By Rob Smith
Great defensive players use a lot of instinct and effort, but practice and repetition can help improve your team’s defensive tactics. As with any soccer skill, foundations are important and the basics are what all levels of player give time improving. Here are 7 ways to take your team’s soccer defense to the next level.
The defense uses marking, or covering, to slow down an opponent and allow teammates to recover their positions. Technically, marking an opponent well requires the correct positioning and posture. Defenders should try to mark the offensive player nearest them by positioning themselves between that player and the goal. When teaching players how to mark, have them maintain a ready position, knees bent, and body leaning slightly forward. The eyes should be focused on the dribbler’s mid-section. Positioning can be adjusted based on the dribbler’s speed, ability, and location on the field.
Any act of taking the ball from an offensive player can be called tackling. Great tackling is all about timing. Players should step in whenever the attacker temporarily loses control of the ball and not be afraid to attempt to take the ball when they have the chance. Lunging at the ball, also called diving in or throwing the leg, is a poor tactic for gaining possession, and a good dribbler usually goes around a defender who does so.

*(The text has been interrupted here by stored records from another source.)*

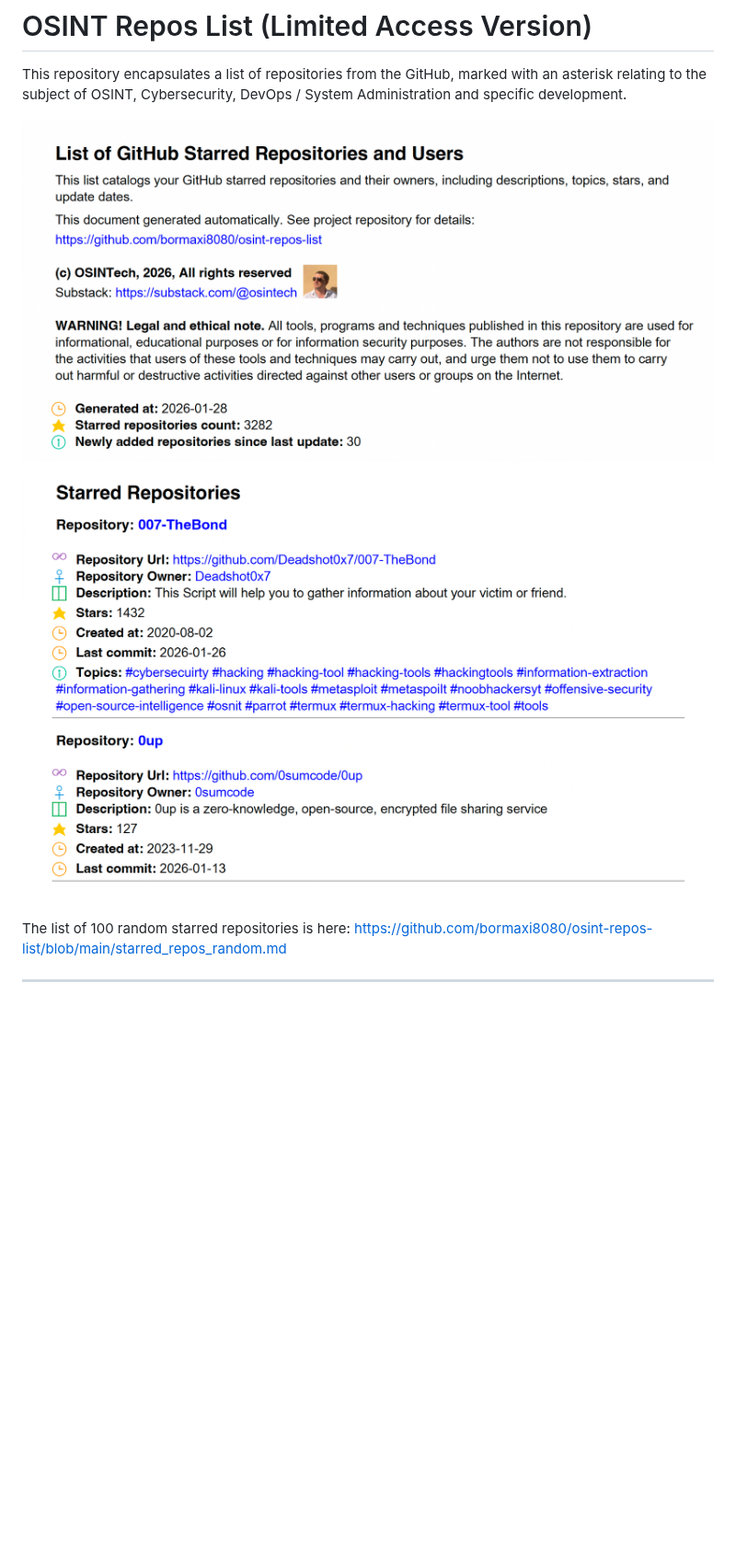
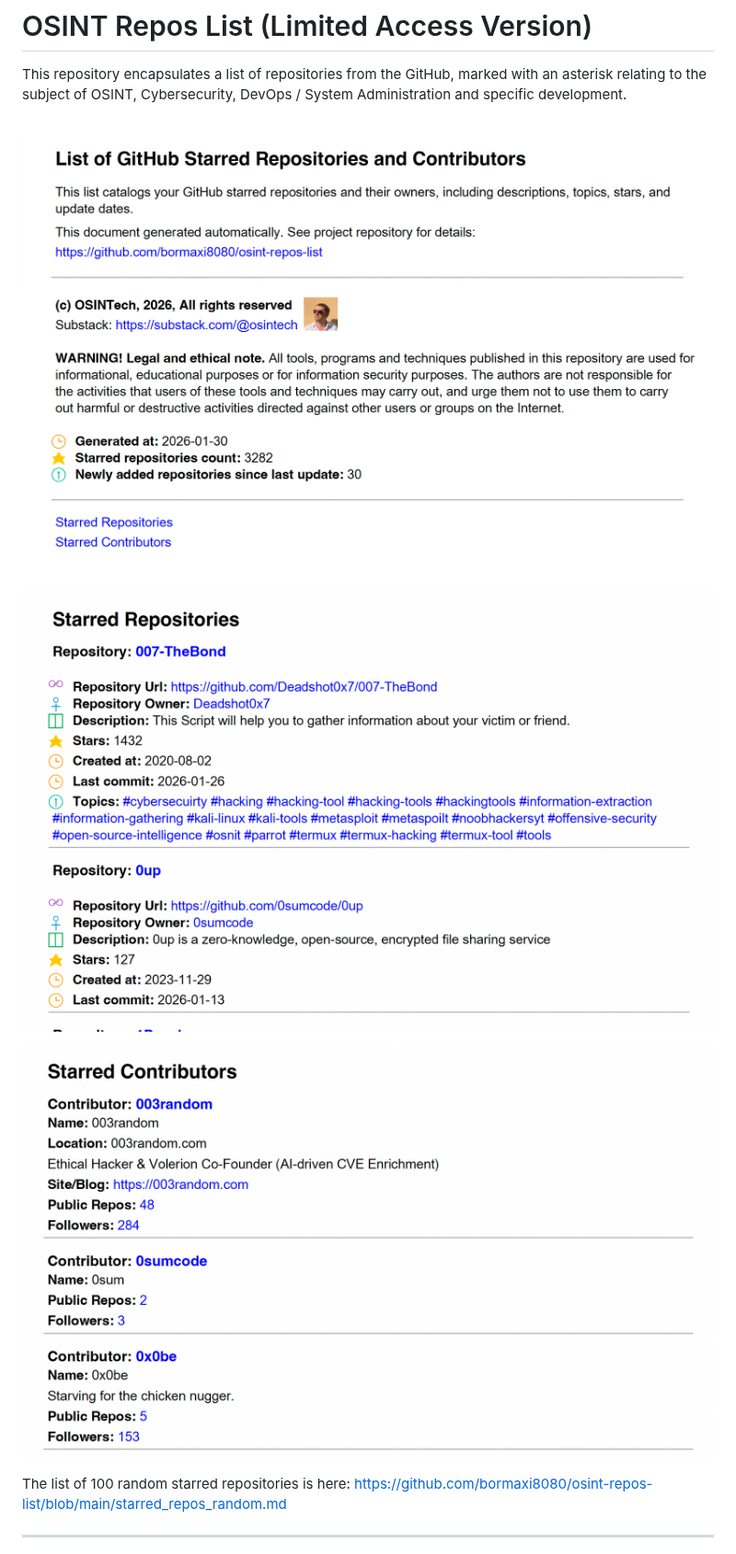
Before and after one commit to bormaxi8080/osint-repos-list, a Markdown page: README.md, the part around one of its changes. Shown at 92% size. GitHub-like rendering; pictures changed too: img/1.png, img/2.png, img/3.png (added); blank space fills up the shorter version.

Commit message:
Add Contributors sections PDF generation

```diff
--- a/README.md
+++ b/README.md
@@ -6,5 +6,7 @@ This repository encapsulates a list of repositories from the GitHub, marked with
 
-![alt text](./img/2.png "Terminal")
+![alt text](./img/2.png "Starred Repositories")
+
+![alt text](./img/3.png "Strred Contributors")
 
 The list of 100 random starred repositories is here: [https://github.com/bormaxi8080/osint-repos-list/blob/main/starred_repos_random.md](https://github.com/bormaxi8080/osint-repos-list/blob/main/starred_repos_random.md)
 
```
Also changed, not shown: other parts of README.md (+1 -1 lines), 5 other files.
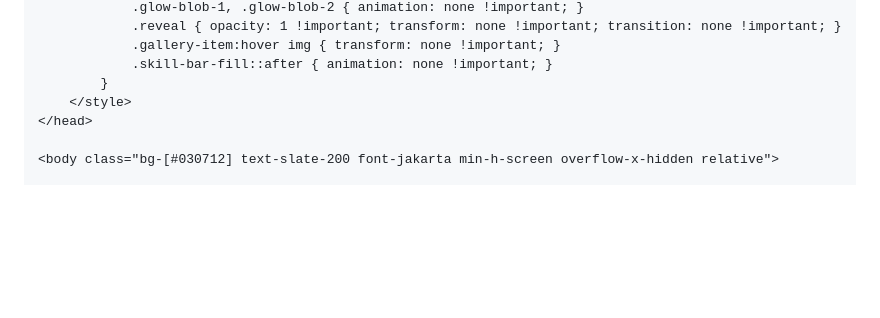
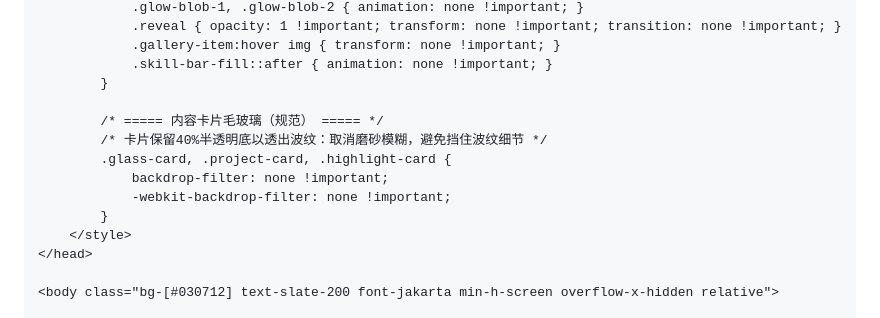
Before and after one commit to yanghao158640/competition-bootcamp, a Markdown page: README-简历.md, the part around one of its changes. Rendered like a GitHub page; blank space fills up the shorter version.

```diff
--- a/README-简历.md
+++ b/README-简历.md
@@ -413,6 +419,13 @@ https://yanghao158640.github.io/competition-bootcamp/
             .gallery-item:hover img { transform: none !important; }
             .skill-bar-fill::after { animation: none !important; }
         }
+
+        /* ===== 内容卡片毛玻璃（规范） ===== */
+        /* 卡片保留40%半透明底以透出波纹：取消磨砂模糊，避免挡住波纹细节 */
+        .glass-card, .project-card, .highlight-card {
+            backdrop-filter: none !important;
+            -webkit-backdrop-filter: none !important;
+        }
     </style>
 </head>
 
```
Also changed, not shown: other parts of README-简历.md (+50 -22 lines).
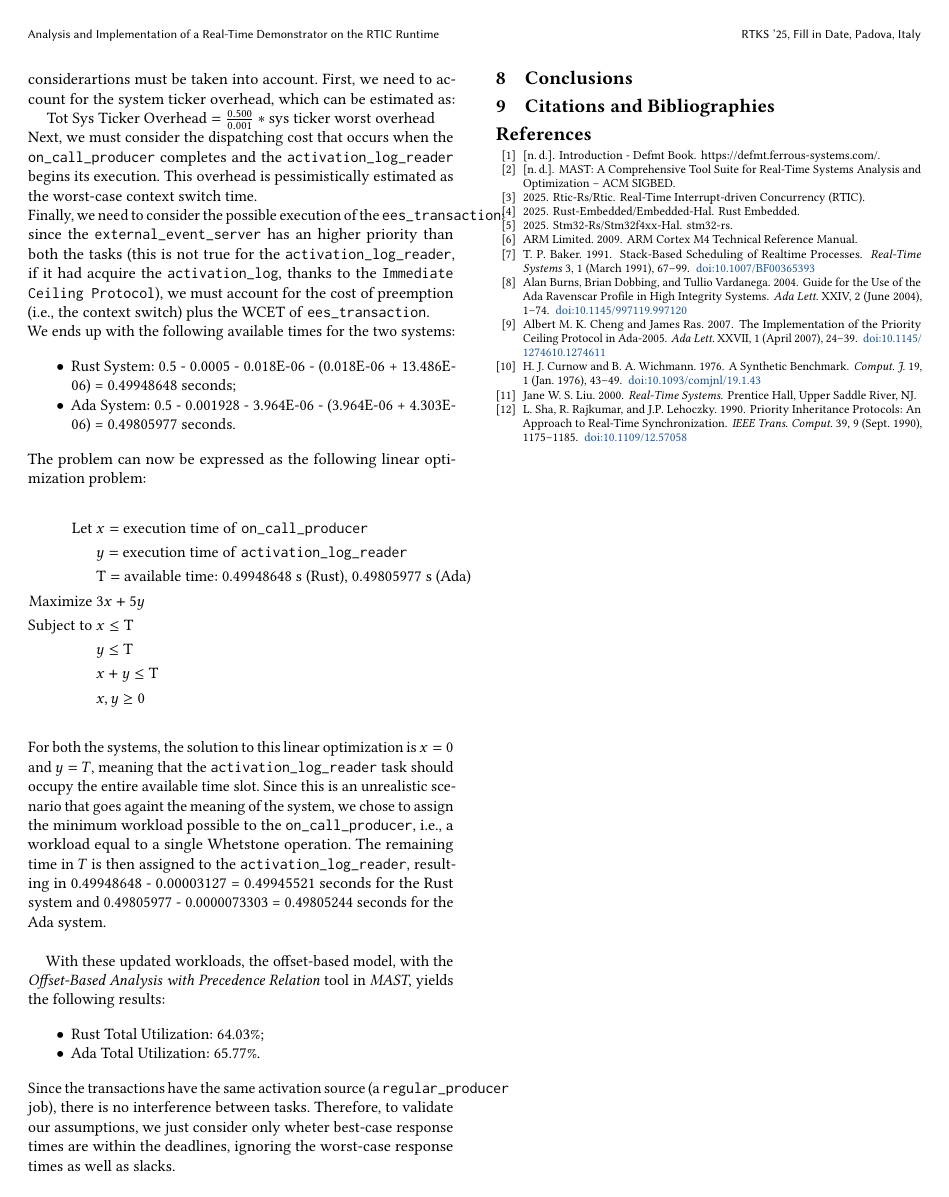
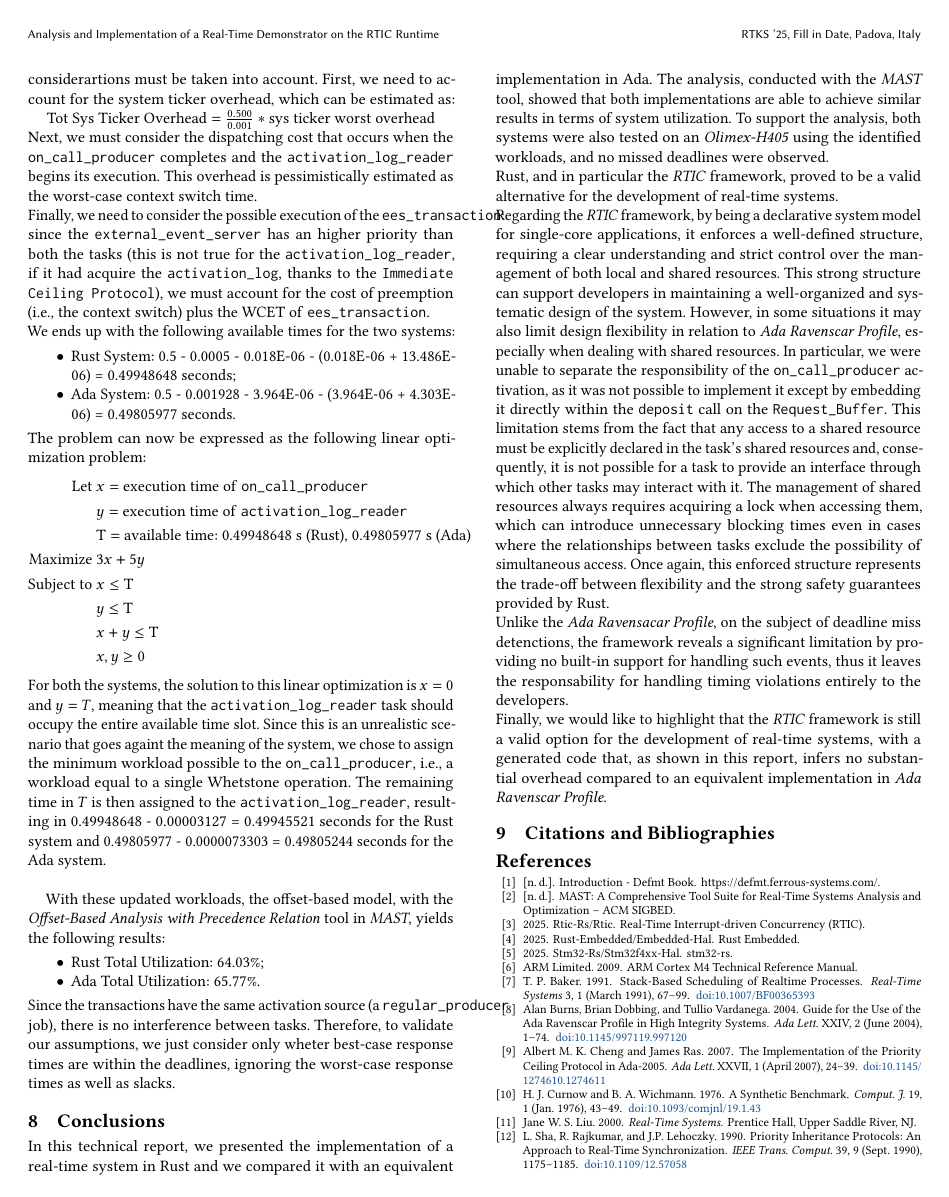
Before and after one commit to tommasoprandin/rtks, a LaTeX paper (techreport/tr.tex, which reads techreport/sections/conclusions.tex): page 9 of 9. Compiled offline with pdfLaTeX.

Commit message:
TR: add conclusions.

```diff
--- a/techreport/sections/conclusions.tex
+++ b/techreport/sections/conclusions.tex
@@ -1 +1,37 @@
 \section{Conclusions}
+In this technical report, we presented the implementation of a real-time system
+in Rust and we compared it with an equivalent implementation in Ada. The
+analysis, conducted with the \textit{MAST} tool, showed that both
+implementations are able to achieve similar results in terms of system
+utilization. To support the analysis, both systems were also tested on an
+\textit{Olimex-H405} using the identified workloads, and no missed deadlines
+were observed. \\
+Rust, and in particular the \textit{RTIC} framework, proved to be a
+valid alternative for the development of real-time systems. \\
+Regarding the \textit{RTIC} framework, by being a declarative system model for
+single-core applications, it enforces a well-defined structure,
+requiring a clear understanding and strict control over the management of both
+local and shared resources. This strong structure can support developers in
+maintaining a well-organized and systematic design of the system. However, in
+some situations it may also limit design flexibility in relation to \textit{Ada
+Ravenscar Profile}, especially when dealing with shared resources. In
+particular, we were unable to separate the responsibility of the
+\texttt{on\_call\_producer} activation, as it was not possible to implement it
+except by embedding it directly within the \texttt{deposit} call on the
+\texttt{Request\_Buffer}. This limitation stems from the fact that any access to
+a shared resource must be explicitly declared in the task’s shared resources
+and, consequently, it is not possible for a task to provide an interface through
+which other tasks may interact with it. The management of shared resources
+always requires acquiring a lock when accessing them, which can introduce
+unnecessary blocking times even in cases where the relationships between tasks
+exclude the possibility of simultaneous access. Once again, this enforced
+structure represents the trade-off between flexibility and the strong safety
+guarantees provided by Rust. \\
+Unlike the \textit{Ada Ravensacar Profile}, on the subject of deadline miss
+detenctions, the framework reveals a significant limitation by providing no
+built-in support for handling such events, thus it leaves the responsability for
+handling timing violations entirely to the developers. \\
+Finally, we would like to highlight that the \textit{RTIC} framework is still
+a valid option for the development of real-time systems, with a generated code
+that, as shown in this report, infers no substantial overhead compared to an
+equivalent implementation in \textit{Ada Ravenscar Profile}.
```
Also changed, not shown: techreport/tr.pdf.
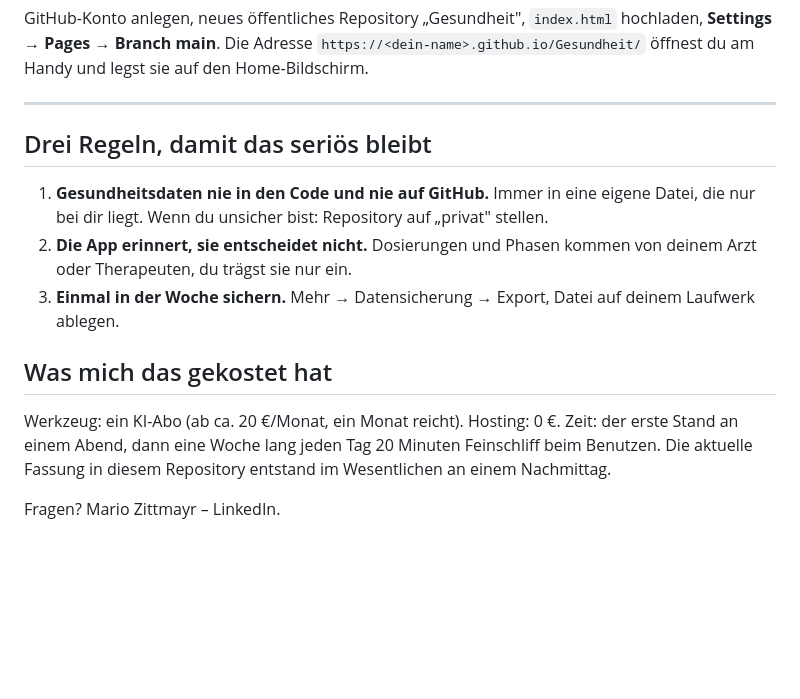
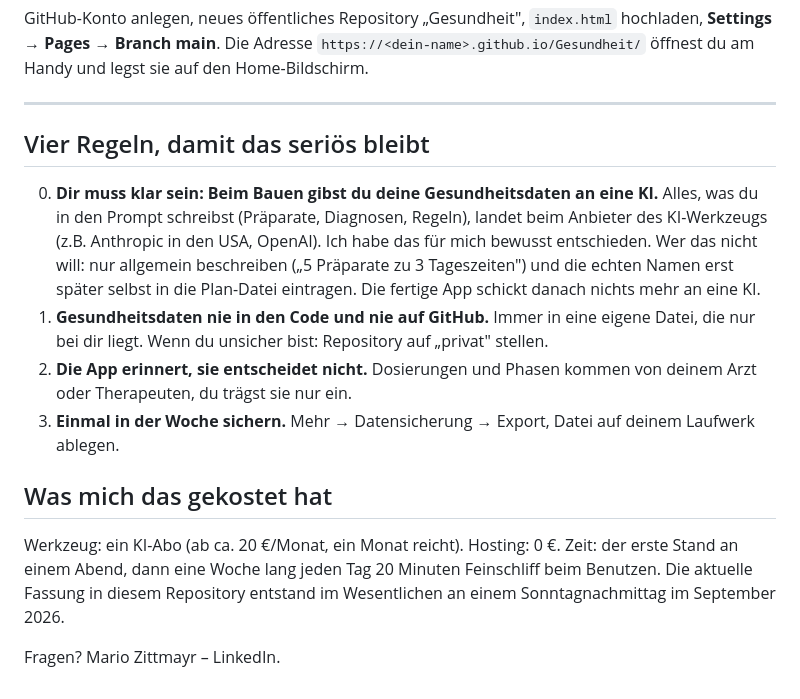
Before and after one commit to bccmariozittmayr-oss/Gesundheit, a Markdown page: NACHBAUEN.md, the part around the change. Rendered like a GitHub page; blank space fills up the shorter version.

Commit message:
NACHBAUEN: Hinweis, dass beim Bauen Gesundheitsdaten an die KI gehen, und Weg ohne echte Daten
Co-Authored-By: Claude Fable 5.1 <noreply@anthropic.com>
Claude-Session: https://claude.ai/code/session_015yw8PhYHt2T5i1WBs6aLAM

```diff
--- a/NACHBAUEN.md
+++ b/NACHBAUEN.md
@@ -80,8 +80,14 @@ GitHub-Konto anlegen, neues öffentliches Repository „Gesundheit", `index.html
 
 ---
 
-## Drei Regeln, damit das seriös bleibt
+## Vier Regeln, damit das seriös bleibt
 
+0. **Dir muss klar sein: Beim Bauen gibst du deine Gesundheitsdaten an eine KI.**
+   Alles, was du in den Prompt schreibst (Präparate, Diagnosen, Regeln), landet beim
+   Anbieter des KI-Werkzeugs (z.B. Anthropic in den USA, OpenAI). Ich habe das für
+   mich bewusst entschieden. Wer das nicht will: nur allgemein beschreiben („5 Präparate
+   zu 3 Tageszeiten") und die echten Namen erst später selbst in die Plan-Datei
+   eintragen. Die fertige App schickt danach nichts mehr an eine KI.
 1. **Gesundheitsdaten nie in den Code und nie auf GitHub.** Immer in eine eigene Datei,
    die nur bei dir liegt. Wenn du unsicher bist: Repository auf „privat" stellen.
 2. **Die App erinnert, sie entscheidet nicht.** Dosierungen und Phasen kommen von deinem
@@ -94,6 +100,6 @@ GitHub-Konto anlegen, neues öffentliches Repository „Gesundheit", `index.html
 Werkzeug: ein KI-Abo (ab ca. 20 €/Monat, ein Monat reicht). Hosting: 0 €. Zeit: der
 erste Stand an einem Abend, dann eine Woche lang jeden Tag 20 Minuten Feinschliff beim
 Benutzen. Die aktuelle Fassung in diesem Repository entstand im Wesentlichen an einem
-Nachmittag.
+Sonntagnachmittag im September 2026.
 
 Fragen? Mario Zittmayr – LinkedIn.
```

Heading on defense is a great way to clear the ball away from the goal when in danger. The technical aspects of heading the ball are the same whether playing offense or defense, except that defenders usually want to head the ball up and away whereas offensive players want to head the ball towards the ground.
When players become good at timing and instinct, they should try to intercept a pass instead of waiting for an attacker to receive the pass before trying to get the ball. Defenders need to be alert for opportunities to intercept passes and then step in between the receiver and the ball before the receiver can get it. When looking for a great time to intercept, a good defender should look receivers that are moving slowly or not moving towards a pass to receive it.
Clearing the Ball
Clearing means sending the ball high and away from the goal when in danger from an opposing offense. It’s best, when a defender gains skill, to try to intercept a ball and take possession so that a counterattack under control is possible.
Goalkeepers need several basic skills to be successful. One includes the “ready position.” In this position the knees are bent and the body leans slightly forward. The, goalkeepers should come off the goal line towards the ball to narrow the shooting angle. Stopping shots is another basic skill. Shots will be ground shots, waist-high shots, and chest-high shots. As a keeper grows in skill, he or she will learn to hang on to all shots with the hands and it that’s impossible, deflect the ball out of danger.
The defender nearest the opponent in possession of the ball applies the pressure. Usually, the defender must be within 2 strides of the attacker. One player at a time should apply pressure and is applies by proper covering of the attackers, especially the one in possession of the ball.